■ AVAILABLE DATA ■
# # # #
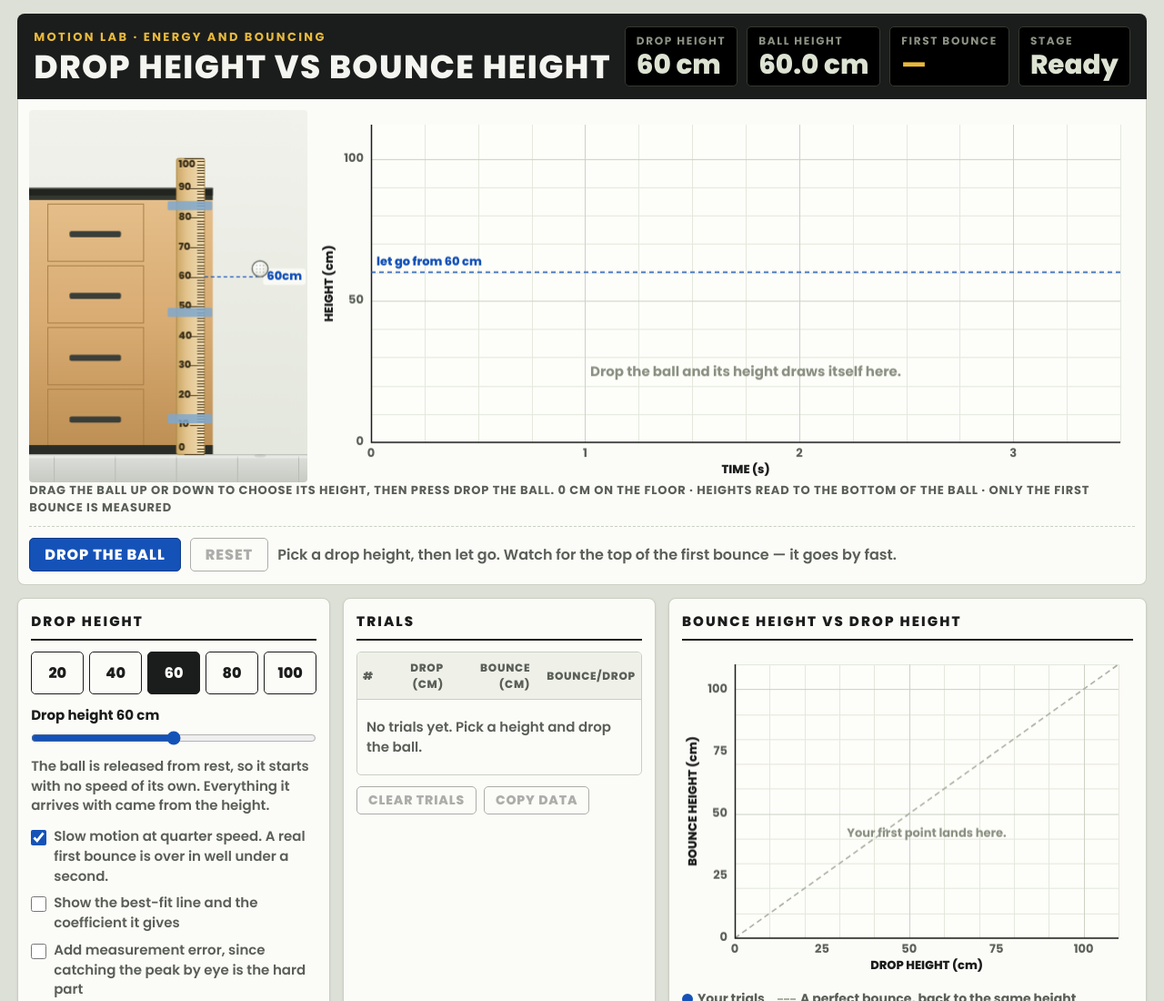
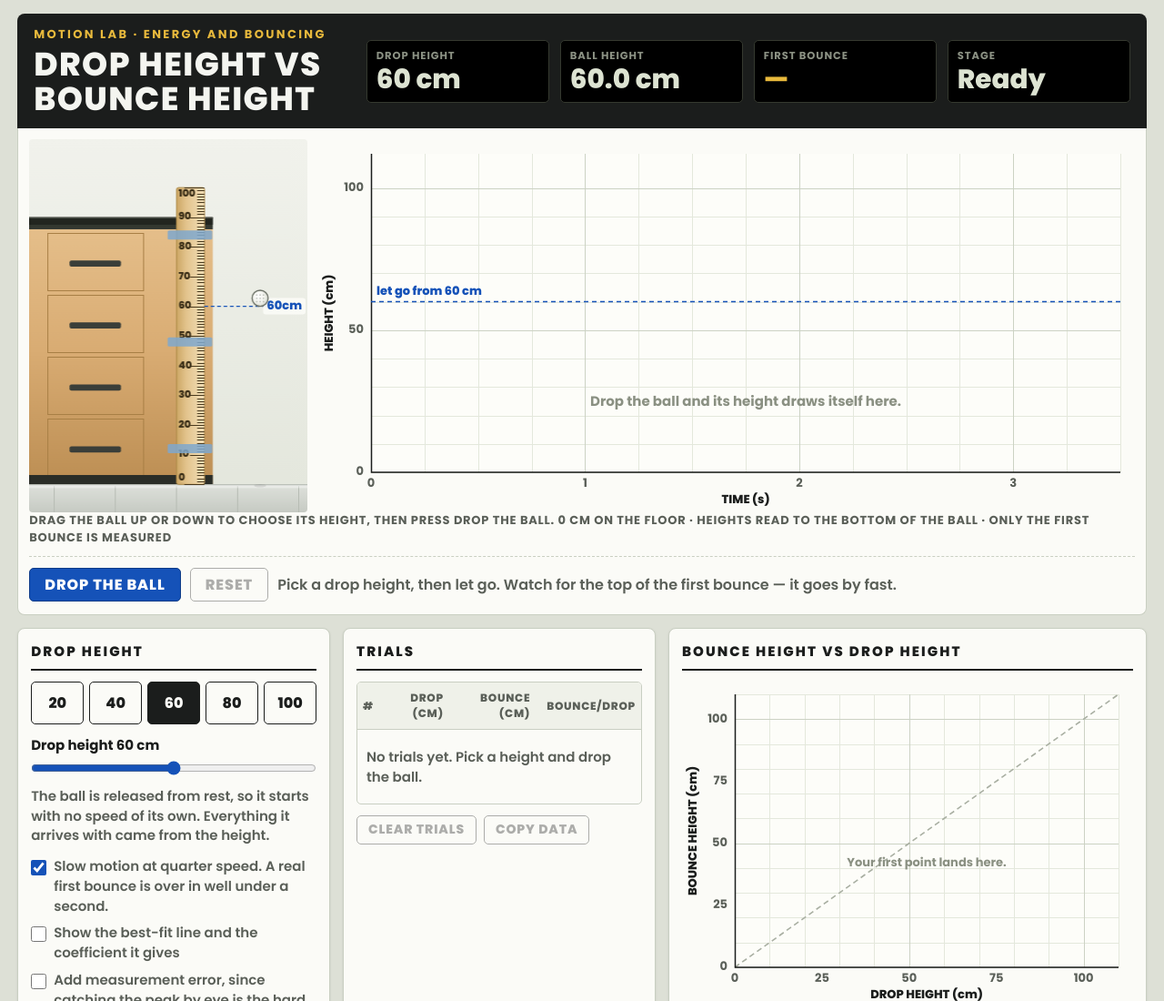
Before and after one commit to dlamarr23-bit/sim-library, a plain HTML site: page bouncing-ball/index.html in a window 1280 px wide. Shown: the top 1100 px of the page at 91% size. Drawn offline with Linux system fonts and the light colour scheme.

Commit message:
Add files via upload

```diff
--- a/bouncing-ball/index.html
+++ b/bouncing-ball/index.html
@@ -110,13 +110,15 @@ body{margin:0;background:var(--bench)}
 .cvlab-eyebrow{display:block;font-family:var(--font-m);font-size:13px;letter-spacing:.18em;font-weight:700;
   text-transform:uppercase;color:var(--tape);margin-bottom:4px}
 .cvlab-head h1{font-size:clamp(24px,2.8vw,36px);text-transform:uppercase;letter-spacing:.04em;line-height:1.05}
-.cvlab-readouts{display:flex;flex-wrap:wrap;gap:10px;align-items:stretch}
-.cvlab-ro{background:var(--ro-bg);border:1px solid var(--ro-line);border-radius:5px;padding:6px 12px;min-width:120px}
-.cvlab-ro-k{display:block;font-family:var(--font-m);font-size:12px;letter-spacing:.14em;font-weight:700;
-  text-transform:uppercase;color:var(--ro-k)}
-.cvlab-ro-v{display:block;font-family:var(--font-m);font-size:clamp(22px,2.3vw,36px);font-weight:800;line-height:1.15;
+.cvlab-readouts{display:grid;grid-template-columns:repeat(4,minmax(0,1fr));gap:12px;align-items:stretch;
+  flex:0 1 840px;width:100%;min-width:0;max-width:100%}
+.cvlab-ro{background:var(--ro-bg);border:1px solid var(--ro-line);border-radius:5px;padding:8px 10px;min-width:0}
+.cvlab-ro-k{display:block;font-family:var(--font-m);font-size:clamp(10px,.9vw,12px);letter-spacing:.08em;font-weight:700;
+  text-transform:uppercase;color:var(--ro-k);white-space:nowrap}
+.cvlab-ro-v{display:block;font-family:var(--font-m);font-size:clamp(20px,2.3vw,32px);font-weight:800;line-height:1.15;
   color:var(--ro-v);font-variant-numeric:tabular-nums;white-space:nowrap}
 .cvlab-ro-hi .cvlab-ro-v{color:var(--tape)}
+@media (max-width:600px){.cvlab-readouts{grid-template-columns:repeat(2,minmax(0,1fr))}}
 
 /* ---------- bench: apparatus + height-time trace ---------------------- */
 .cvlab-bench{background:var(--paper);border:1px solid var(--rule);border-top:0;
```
# # # #
■ GOAL OF THE EXERCISE ■
List every line above that holds the word "clamp".

■ ANSWER BELOW ■
 .cvlab-head h1{font-size:clamp(24px,2.8vw,36px);text-transform:uppercase;letter-spacing:.04em;line-height:1.05}
-.cvlab-ro-v{display:block;font-family:var(--font-m);font-size:clamp(22px,2.3vw,36px);font-weight:800;line-height:1.15;
+.cvlab-ro-k{display:block;font-family:var(--font-m);font-size:clamp(10px,.9vw,12px);letter-spacing:.08em;font-weight:700;
+.cvlab-ro-v{display:block;font-family:var(--font-m);font-size:clamp(20px,2.3vw,32px);font-weight:800;line-height:1.15;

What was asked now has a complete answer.